April 26, 2012

Today, Representative Paul Ryan (R-Wisc.) is slated to arrive on campus to speak at the 2012 Whittington Lecture, Georgetown Public Policy Institute’s annual event designed to promote education and awareness about policy issues. Since the announcement of his speech, Ryan has sparked controversy among the University’s Jesuit community over his use of Catholic social teaching in support of his budget policies. In anticipation of his presence on campus, Fr. Thomas Reese wrote a letter to Ryan on behalf of Georgetown’s Jesuit scholars, challenging his use of Catholic social teaching to defend his budget and its destructive impact on the poor.

The letter, which as of Wednesday was signed by over 90 Georgetown faculty members across numerous disciplines, welcomes Ryan and his visit as an opportunity for discourse regarding the role of Catholic social teaching in public policy. “Even though Paul Ryan [and his budget have] been criticized by US bishops,” said Reese, “we’re not saying he can’t be here, but what we are saying is he cannot use Catholic social teaching as a cover, or as an excuse, for a budget that cuts programs for the poor. We’re telling students, buyer beware…think critically as you’re listening to all he has to say.”

The letter goes after what they view as the un-Christian aspects of Ryan’s policies. “Your budget appears to reflect the values of your favorite philosopher, Ayn Rand, rather than the Gospel of Jesus Christ,” it reads. Fr. Reese described Ryan’s embrace of Rand as “really remarkable.” “I mean, this woman was very anti-religion and anti-compassion or serving the poor,” he said. “Her philosophy is based on selfishness, and almost pure libertarianism.”
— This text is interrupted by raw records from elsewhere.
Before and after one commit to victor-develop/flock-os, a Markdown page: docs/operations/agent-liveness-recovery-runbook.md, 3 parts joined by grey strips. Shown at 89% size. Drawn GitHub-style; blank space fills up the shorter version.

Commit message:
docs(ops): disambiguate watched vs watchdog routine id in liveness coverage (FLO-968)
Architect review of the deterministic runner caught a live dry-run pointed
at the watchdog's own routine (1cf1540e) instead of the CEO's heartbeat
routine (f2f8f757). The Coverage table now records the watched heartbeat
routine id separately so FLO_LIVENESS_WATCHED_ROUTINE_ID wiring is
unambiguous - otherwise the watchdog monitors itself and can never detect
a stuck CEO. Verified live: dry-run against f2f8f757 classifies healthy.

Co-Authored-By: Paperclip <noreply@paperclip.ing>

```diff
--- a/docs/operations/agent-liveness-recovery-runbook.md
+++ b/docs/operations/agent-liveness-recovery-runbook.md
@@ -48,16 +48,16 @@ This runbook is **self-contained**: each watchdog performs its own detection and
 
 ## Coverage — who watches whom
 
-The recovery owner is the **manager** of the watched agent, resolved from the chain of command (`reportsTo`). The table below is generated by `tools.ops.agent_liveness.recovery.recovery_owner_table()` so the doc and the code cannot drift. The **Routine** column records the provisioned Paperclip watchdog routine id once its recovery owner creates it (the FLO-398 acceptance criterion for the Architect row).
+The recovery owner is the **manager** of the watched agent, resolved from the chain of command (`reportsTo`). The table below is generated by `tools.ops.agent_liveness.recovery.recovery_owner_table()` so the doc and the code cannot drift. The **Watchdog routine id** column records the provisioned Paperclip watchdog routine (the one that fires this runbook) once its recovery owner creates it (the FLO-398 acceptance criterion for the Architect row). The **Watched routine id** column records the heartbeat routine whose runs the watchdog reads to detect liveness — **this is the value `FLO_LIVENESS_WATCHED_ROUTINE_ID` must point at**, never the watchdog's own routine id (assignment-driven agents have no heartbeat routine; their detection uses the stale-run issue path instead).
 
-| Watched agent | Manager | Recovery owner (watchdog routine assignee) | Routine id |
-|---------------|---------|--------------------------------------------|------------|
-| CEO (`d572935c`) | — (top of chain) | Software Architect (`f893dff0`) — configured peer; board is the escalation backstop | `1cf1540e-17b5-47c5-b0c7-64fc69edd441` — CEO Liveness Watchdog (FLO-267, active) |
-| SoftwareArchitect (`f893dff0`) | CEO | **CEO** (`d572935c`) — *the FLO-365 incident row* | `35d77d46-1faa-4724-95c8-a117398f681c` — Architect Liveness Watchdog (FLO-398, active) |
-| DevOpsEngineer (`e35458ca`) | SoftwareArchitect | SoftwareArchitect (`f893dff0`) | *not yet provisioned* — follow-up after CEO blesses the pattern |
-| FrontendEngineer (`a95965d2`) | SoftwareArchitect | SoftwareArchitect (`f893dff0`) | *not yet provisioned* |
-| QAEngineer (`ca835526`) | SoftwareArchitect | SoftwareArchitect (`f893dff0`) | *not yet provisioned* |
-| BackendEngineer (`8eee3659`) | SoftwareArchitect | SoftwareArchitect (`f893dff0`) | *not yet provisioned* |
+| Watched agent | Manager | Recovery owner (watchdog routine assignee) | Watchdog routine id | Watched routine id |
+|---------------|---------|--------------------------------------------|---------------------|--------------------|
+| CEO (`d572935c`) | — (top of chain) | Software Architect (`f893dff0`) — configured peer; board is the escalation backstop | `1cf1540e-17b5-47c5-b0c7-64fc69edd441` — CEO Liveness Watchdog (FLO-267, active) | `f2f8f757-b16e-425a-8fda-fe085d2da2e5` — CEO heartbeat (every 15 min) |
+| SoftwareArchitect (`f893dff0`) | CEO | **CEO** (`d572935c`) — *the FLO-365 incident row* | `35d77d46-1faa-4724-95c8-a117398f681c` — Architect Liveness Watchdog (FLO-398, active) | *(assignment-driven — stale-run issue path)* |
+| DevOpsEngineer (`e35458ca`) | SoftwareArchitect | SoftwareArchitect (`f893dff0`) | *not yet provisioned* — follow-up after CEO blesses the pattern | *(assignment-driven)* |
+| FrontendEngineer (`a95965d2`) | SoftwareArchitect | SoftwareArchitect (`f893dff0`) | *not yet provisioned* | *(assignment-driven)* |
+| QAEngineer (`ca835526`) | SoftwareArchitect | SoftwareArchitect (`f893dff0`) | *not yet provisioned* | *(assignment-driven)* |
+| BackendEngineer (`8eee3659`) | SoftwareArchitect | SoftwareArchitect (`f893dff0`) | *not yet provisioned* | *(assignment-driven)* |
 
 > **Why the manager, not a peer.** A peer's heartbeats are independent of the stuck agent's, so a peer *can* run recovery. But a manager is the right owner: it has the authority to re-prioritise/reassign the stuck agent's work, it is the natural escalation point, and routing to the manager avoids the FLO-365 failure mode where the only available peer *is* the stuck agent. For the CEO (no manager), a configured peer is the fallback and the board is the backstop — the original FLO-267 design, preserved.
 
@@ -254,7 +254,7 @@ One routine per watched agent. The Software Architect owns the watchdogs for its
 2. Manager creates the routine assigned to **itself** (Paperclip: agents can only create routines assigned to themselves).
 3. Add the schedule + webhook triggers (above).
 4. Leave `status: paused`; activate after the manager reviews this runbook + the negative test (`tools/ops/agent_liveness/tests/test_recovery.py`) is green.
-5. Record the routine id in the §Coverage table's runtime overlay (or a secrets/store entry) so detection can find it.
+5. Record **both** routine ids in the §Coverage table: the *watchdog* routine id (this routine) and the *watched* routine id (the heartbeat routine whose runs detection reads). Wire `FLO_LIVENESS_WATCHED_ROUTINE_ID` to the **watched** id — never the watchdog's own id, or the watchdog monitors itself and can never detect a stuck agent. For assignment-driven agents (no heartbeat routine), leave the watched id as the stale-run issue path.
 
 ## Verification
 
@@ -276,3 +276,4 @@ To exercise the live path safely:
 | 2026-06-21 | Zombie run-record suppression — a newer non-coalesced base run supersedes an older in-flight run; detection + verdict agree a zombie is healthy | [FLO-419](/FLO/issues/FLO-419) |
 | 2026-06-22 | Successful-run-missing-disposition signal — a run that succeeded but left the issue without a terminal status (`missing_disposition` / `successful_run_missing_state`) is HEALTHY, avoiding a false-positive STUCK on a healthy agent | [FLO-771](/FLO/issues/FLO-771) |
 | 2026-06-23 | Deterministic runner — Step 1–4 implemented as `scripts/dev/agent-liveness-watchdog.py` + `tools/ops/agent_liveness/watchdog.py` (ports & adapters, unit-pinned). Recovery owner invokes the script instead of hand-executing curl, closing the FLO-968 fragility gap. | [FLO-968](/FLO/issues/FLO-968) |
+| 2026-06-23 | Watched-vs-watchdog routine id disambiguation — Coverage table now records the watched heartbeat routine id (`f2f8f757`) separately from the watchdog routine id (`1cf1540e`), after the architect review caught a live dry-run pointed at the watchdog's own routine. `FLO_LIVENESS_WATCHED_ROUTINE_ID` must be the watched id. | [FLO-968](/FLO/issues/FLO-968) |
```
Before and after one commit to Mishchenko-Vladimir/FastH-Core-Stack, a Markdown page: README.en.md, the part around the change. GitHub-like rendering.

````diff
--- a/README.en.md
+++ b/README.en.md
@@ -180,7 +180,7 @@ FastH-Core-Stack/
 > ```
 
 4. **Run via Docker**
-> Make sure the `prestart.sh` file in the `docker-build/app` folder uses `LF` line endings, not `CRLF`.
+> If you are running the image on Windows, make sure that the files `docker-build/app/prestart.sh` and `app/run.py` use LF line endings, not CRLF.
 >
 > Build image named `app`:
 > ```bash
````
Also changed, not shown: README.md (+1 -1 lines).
Fr. Reese also criticizes Ryan’s interpretation of Catholic social teaching. “This is where he uses the term ‘subsidiarity,’ Catholic social teaching very much wants things done at the lowest level possible—but the word possible is important there,” he said. “And when something can’t be dealt with at the lowest level possible, then institutions at a higher level have a responsibility to step in and do something.”

Senior Research Fellow Fr. Raymond Kemp, who has a long history of activism on campus, including support for the Georgetown Solidarity hunger strikes in 2005, echoed that Rep. Ryan is welcome on campus, but his ideas should be questioned.

“I just want to make it clear—don’t come to a Catholic institution having used the Catholic social teaching on your budget without expecting a few Catholic [professors] and other professors who teach Catholic teaching to say, ‘Excuse me representative, but… you’re not going to get an A in this class,’” he said.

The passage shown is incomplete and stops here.